---------- MATERIAL FOR THIS TASK ----------

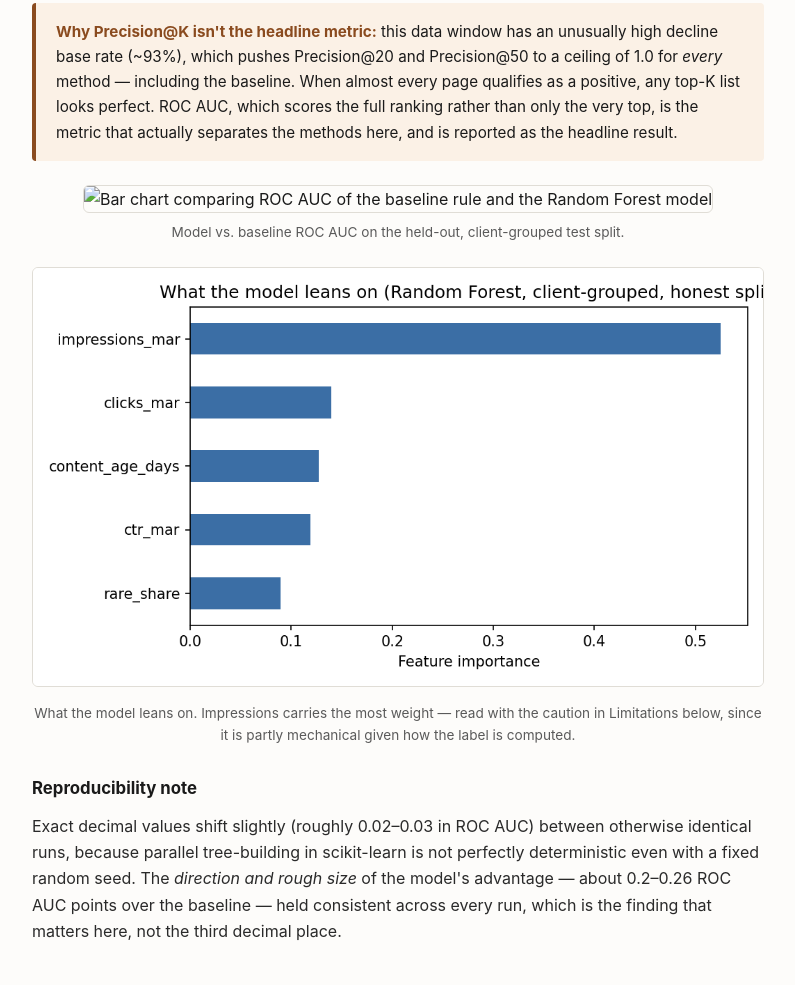
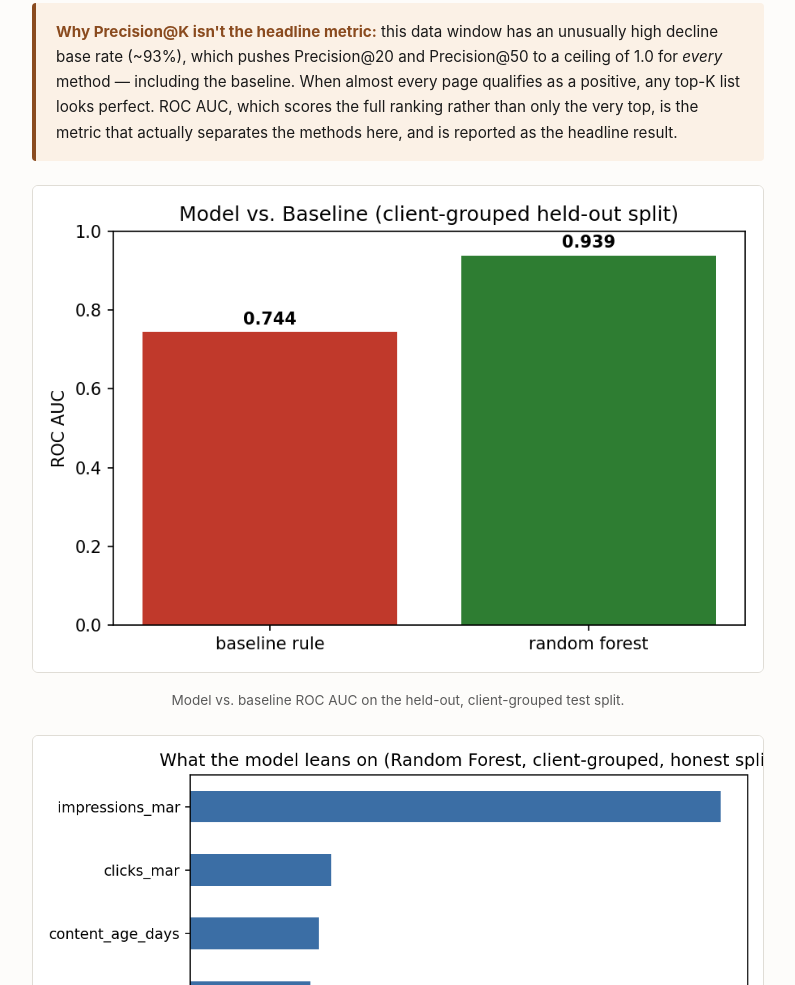
Before and after one commit to Yumna-Zafar/flyrank-ml-internship, a plain HTML site: page docs/index.html in a window 1280 px wide. Shown: the part 3503-4488 px from the top of the page, without its empty margins (242-1037 px from the left). Drawn offline with Linux system fonts and the light colour scheme.

Commit message:
Update index.html

```diff
--- a/docs/index.html
+++ b/docs/index.html
@@ -326,7 +326,7 @@
       here, and is reported as the headline result.
     </div>
     <figure>
-      <img src="model_vs_baseline.png.png" alt="Bar chart comparing ROC AUC of the baseline rule and the Random Forest model">
+      <img src="model_vs_baseline.png" alt="Bar chart comparing ROC AUC of the baseline rule and the Random Forest model">
       <figcaption>Model vs. baseline ROC AUC on the held-out, client-grouped test split.</figcaption>
     </figure>
     <figure>
```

----------

ASSIGNMENT:
Every line holding the string "docs" should be copied here, so please find those lines in the data.

SOLUTION FOR THIS PROBLEM:
Before and after one commit to Yumna-Zafar/flyrank-ml-internship, a plain HTML site: page docs/index.html in a window 1280 px wide. Shown: the part 3503-4488 px from the top of the page, without its empty margins (242-1037 px from the left). Drawn offline with Linux system fonts and the light colour scheme.
--- a/docs/index.html
+++ b/docs/index.html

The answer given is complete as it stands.